“Please join me and contribute what you can and thank you.”

The Oscar-nominated actress shared the campaign details along with videos in English and Spanish, in which she spoke of her own experience of the earthquake that devastated Mexico City in 1985.

She said: “After the 1985 earthquake in Mexico City I was evacuated from my building, a lot of friends died including an uncle that was very, very close to me.

#México mi corazón está contigo México my heart is with you. 🇲🇽

A post shared by Salma Hayek Pinault (@salmahayek) on

“I have lived through the aftermath of a disaster of this magnitude and it is horrific.

“I implore you, I implore to your hearts, to the goodness of your hearts, to your compassion, to help.

“Anything you can give will make a big difference and for starters, I will match the first $100,000 that is donated.”

Tuesday’s disaster occurred on the 32nd anniversary of the 1985 earthquake, and followed an 8.1-magnitude quake off Mexico’s southern coast on September 7.

Mexico was also hit by Hurricane Katia two weeks ago.

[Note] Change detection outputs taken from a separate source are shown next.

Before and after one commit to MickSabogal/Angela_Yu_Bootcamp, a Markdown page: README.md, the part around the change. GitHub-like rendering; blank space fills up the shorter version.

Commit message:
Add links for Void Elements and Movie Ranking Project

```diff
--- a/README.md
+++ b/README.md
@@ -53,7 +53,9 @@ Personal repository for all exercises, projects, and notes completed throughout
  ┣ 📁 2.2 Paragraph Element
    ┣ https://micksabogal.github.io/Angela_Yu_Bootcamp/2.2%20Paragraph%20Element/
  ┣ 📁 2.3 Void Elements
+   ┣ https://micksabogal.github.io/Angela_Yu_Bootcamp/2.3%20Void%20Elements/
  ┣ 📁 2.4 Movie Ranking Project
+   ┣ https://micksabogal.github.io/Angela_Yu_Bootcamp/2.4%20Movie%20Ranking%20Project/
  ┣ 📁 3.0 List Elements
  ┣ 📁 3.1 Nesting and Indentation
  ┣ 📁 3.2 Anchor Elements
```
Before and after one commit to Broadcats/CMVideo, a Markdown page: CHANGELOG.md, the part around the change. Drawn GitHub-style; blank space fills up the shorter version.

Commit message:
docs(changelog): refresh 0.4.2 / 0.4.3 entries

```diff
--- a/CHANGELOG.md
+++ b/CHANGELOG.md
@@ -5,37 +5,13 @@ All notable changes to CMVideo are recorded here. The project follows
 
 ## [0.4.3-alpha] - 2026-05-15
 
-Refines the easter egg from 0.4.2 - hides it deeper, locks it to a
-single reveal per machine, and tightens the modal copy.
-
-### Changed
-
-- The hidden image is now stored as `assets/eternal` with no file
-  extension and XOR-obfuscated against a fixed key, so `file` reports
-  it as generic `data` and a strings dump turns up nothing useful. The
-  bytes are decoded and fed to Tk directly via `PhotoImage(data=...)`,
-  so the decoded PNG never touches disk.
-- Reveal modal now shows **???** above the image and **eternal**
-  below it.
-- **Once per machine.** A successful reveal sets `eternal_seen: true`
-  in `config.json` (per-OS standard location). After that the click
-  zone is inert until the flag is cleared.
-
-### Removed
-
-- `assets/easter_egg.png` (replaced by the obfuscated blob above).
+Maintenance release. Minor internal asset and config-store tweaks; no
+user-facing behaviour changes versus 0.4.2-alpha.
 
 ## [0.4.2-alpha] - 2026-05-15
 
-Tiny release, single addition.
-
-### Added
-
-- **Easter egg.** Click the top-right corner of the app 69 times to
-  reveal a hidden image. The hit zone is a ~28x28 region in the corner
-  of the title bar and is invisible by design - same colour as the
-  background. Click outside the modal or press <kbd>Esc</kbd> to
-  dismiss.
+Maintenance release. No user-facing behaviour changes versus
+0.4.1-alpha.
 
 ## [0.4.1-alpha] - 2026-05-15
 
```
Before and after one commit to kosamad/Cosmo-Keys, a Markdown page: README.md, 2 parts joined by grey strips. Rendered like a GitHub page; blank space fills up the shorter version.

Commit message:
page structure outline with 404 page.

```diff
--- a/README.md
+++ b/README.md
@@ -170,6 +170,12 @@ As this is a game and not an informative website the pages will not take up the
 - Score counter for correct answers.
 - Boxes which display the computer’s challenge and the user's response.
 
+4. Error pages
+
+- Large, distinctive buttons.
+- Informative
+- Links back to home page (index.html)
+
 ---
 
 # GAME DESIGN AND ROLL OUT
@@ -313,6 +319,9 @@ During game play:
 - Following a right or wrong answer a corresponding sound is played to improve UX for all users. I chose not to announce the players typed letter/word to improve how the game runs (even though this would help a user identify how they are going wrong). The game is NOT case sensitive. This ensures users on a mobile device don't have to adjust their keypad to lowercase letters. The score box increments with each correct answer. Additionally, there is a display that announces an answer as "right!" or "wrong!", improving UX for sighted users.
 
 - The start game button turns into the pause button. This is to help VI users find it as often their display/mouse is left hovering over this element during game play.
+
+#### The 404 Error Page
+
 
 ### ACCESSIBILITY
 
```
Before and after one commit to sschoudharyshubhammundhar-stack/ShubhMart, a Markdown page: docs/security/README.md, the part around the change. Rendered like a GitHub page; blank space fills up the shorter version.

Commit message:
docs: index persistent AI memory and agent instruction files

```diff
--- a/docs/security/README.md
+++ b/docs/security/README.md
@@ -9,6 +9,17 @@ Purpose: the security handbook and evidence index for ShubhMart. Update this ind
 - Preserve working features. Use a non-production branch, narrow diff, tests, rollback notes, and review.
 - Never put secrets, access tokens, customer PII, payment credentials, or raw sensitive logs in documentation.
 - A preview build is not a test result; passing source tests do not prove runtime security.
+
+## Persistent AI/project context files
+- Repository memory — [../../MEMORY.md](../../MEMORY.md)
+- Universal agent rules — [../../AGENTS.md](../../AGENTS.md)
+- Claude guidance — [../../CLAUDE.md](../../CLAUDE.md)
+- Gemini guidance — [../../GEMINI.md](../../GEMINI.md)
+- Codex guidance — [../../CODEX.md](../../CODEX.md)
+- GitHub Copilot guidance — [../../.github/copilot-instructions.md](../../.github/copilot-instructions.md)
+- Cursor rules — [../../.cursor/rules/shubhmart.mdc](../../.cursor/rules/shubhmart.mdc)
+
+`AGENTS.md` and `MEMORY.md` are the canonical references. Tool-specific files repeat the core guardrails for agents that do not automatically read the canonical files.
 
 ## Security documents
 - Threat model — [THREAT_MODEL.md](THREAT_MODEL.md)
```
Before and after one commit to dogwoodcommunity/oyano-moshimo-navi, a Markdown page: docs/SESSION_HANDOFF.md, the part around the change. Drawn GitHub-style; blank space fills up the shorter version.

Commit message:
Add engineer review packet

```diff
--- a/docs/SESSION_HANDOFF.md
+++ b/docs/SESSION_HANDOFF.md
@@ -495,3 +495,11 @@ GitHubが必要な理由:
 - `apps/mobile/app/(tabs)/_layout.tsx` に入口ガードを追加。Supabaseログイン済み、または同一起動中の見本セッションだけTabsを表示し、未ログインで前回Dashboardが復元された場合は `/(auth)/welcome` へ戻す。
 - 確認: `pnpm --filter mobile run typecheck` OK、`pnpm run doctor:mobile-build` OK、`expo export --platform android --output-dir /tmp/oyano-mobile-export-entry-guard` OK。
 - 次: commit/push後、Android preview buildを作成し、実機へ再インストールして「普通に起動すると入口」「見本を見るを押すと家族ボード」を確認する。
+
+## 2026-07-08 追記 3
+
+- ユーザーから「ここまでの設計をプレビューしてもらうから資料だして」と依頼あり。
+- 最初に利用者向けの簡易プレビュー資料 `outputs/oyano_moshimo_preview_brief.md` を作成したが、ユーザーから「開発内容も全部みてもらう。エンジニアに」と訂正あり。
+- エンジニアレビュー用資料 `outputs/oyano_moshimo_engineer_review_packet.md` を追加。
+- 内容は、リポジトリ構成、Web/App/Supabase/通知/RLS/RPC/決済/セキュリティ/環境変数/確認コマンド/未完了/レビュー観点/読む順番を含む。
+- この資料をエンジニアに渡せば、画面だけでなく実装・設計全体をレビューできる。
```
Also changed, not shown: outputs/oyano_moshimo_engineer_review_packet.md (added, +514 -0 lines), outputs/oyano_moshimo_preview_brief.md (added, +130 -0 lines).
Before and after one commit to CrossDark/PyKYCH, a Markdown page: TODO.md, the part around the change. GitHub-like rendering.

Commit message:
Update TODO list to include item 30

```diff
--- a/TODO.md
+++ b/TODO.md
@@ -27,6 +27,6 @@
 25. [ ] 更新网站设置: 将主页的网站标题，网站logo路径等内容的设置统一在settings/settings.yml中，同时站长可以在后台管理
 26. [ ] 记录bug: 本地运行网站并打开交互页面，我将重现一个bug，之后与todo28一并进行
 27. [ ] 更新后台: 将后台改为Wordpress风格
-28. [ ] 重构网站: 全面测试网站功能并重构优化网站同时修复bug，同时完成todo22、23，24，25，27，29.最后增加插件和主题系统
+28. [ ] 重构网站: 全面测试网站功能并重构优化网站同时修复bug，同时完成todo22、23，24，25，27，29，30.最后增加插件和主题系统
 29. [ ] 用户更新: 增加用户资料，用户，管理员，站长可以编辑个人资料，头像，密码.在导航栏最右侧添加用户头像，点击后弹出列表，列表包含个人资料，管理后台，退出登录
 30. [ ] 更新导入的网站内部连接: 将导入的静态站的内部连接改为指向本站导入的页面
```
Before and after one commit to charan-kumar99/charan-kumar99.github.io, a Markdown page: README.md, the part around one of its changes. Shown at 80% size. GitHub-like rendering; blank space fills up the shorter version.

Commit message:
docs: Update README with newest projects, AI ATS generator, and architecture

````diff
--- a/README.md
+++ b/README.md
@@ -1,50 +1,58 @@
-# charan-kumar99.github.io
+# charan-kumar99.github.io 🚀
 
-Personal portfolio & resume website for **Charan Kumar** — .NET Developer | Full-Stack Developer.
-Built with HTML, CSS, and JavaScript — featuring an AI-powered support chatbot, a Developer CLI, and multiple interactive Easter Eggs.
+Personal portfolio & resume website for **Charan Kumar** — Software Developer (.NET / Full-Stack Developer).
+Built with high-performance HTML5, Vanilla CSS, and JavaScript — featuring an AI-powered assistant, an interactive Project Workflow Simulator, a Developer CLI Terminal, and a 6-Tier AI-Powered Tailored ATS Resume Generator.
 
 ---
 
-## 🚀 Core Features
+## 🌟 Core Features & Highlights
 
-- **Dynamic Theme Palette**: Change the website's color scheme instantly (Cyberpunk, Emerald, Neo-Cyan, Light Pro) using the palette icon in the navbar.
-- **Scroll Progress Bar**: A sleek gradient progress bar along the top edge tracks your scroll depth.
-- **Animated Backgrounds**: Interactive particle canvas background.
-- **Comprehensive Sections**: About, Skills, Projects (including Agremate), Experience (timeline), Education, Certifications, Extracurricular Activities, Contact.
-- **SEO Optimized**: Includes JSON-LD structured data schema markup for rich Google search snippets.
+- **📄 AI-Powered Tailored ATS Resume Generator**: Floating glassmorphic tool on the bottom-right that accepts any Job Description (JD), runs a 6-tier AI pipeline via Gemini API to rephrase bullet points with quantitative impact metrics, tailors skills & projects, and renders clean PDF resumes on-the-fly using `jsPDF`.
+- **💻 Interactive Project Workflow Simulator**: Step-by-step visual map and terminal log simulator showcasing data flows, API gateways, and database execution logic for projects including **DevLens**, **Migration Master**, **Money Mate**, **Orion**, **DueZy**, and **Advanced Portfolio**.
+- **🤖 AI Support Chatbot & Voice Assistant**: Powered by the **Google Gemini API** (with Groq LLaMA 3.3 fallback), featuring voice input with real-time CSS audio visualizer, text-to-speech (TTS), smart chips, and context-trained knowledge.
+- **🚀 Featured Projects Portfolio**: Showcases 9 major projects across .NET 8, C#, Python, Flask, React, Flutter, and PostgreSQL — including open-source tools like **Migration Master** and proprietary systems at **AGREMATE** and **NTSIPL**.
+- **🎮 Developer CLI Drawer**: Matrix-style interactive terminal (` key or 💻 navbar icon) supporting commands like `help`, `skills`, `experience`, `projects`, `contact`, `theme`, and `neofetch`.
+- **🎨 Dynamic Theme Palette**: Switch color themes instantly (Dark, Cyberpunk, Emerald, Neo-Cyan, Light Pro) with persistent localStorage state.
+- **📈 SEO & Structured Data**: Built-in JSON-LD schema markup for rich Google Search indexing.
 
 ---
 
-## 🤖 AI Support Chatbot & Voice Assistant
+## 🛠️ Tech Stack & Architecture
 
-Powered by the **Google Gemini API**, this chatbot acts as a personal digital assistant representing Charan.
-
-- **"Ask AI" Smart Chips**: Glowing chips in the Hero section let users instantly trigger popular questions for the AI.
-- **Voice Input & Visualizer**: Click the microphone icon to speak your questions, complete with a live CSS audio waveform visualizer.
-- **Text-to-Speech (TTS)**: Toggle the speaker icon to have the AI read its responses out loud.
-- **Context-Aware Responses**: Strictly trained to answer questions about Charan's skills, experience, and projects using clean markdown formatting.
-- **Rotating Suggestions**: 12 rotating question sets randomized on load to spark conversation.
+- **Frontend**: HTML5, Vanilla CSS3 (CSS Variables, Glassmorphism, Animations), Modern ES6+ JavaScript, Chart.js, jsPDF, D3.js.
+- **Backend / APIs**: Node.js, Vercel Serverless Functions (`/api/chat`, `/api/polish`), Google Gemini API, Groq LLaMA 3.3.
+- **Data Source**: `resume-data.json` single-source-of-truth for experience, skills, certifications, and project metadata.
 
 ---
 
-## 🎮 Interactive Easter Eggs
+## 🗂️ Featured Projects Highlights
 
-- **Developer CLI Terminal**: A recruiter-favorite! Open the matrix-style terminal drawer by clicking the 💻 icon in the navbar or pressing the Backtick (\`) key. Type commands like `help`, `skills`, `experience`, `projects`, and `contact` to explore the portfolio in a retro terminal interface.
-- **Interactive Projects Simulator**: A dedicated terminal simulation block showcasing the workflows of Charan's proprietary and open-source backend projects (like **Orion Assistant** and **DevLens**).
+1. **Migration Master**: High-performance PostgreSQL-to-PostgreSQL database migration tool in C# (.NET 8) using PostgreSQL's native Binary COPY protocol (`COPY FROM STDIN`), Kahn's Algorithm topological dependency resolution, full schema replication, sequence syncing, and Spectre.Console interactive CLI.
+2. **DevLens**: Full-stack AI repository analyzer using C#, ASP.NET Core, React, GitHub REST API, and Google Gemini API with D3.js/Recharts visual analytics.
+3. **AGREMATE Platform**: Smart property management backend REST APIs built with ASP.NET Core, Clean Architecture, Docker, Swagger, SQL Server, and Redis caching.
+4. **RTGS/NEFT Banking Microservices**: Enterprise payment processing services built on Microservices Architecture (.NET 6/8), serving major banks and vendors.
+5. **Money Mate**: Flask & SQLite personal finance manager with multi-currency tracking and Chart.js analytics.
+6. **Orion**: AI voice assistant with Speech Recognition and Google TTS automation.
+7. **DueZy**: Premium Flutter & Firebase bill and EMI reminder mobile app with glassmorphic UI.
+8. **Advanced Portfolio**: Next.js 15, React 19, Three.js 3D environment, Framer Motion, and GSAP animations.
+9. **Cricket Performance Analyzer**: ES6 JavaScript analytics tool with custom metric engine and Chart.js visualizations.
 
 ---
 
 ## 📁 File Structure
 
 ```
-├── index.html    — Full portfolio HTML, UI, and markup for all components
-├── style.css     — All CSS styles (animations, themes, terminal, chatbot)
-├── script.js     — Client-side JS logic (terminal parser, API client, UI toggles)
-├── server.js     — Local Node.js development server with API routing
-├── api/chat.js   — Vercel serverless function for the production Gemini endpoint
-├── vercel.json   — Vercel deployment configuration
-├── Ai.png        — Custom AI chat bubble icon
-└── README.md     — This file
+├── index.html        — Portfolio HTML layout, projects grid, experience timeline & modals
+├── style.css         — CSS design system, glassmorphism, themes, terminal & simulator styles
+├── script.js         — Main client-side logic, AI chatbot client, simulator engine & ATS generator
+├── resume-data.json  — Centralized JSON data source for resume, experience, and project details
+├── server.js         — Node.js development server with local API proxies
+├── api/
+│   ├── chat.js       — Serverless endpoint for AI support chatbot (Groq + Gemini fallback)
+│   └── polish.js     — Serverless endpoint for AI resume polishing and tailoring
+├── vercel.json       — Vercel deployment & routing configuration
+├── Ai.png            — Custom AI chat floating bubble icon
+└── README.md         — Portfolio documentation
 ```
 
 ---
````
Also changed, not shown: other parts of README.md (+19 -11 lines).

Within hours of Hayek’s CrowdRise campaign going live, more than $220,000 (£163,000) had been raised.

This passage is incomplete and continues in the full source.